EXERCISE DIRECTIONS:
Set down every entry exactly as given. Pictures are to be left out.

• • • • • • •

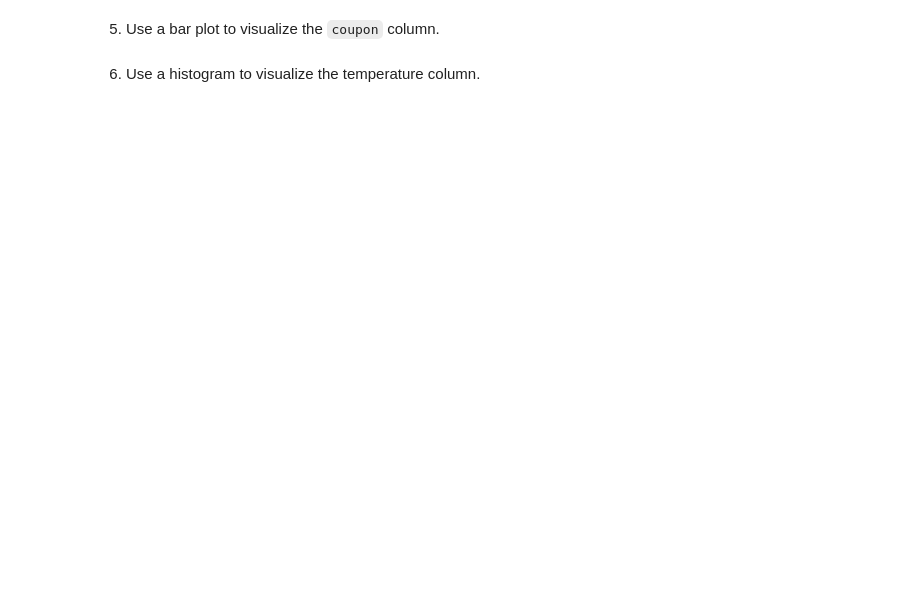
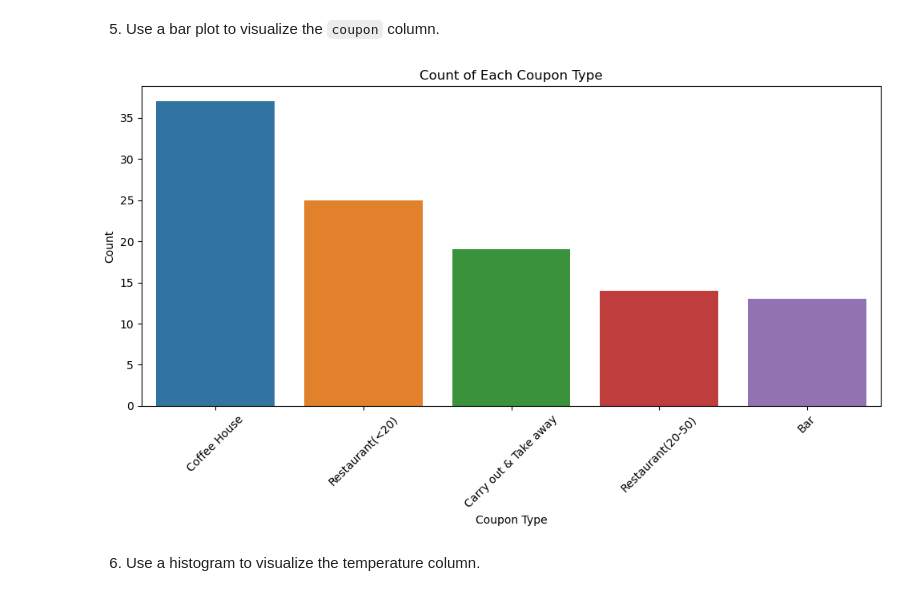
Before and after one commit to harithmd1/Berkeley-AI-ML-Module5, a Jupyter notebook: prompt.ipynb, the cells around one changed output. Drawn from its saved outputs; the diff is of its cells as text; code cells hidden in the pictures; blank space fills up the shorter version.

```diff
--- a/prompt.ipynb
+++ b/prompt.ipynb
@@ -125,19 +166,21 @@ print(f"Proportion of accepted coupons: {proportion_accepted:.2f}")
 # %%
 # Set the plot size
 plt.figure(figsize=(10, 6))
 
 # Create a count bar plot of the 'coupon' column
-sns.countplot(data_cleaned=data_cleaned, x='coupon', order=data_cleaned['coupon'].value_counts().index)
+sns.countplot(data=data_cleaned, x='coupon', order=data_cleaned['coupon'].value_counts().index)
 
 # Add plot title and labels
 plt.title('Count of Each Coupon Type')
 plt.xlabel('Coupon Type')
 plt.ylabel('Count')
 plt.xticks(rotation=45)  # Rotate x-axis labels if needed
 
 # Show the plot
 plt.tight_layout()
 plt.show()
+# %% [output]
+[figure, added]
 # %% [markdown]
 6. Use a histogram to visualize the temperature column.
 # %%
```
Also changed, not shown: parts of 14 cells of this notebook.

• • • • • • •

RESULT OF THIS EXERCISE:
Before and after one commit to harithmd1/Berkeley-AI-ML-Module5, a Jupyter notebook: prompt.ipynb, the cells around one changed output. Drawn from its saved outputs; the diff is of its cells as text; code cells hidden in the pictures; blank space fills up the shorter version.

```diff
--- a/prompt.ipynb
+++ b/prompt.ipynb
@@ -125,19 +166,21 @@ print(f"Proportion of accepted coupons: {proportion_accepted:.2f}")
 # %%
 # Set the plot size
 plt.figure(figsize=(10, 6))
 
 # Create a count bar plot of the 'coupon' column
-sns.countplot(data_cleaned=data_cleaned, x='coupon', order=data_cleaned['coupon'].value_counts().index)
+sns.countplot(data=data_cleaned, x='coupon', order=data_cleaned['coupon'].value_counts().index)
 
 # Add plot title and labels
 plt.title('Count of Each Coupon Type')
 plt.xlabel('Coupon Type')
 plt.ylabel('Count')
 plt.xticks(rotation=45)  # Rotate x-axis labels if needed
 
 # Show the plot
 plt.tight_layout()
 plt.show()
+# %% [output]
+[figure, added]
 # %% [markdown]
 6. Use a histogram to visualize the temperature column.
 # %%
```
Also changed, not shown: parts of 14 cells of this notebook.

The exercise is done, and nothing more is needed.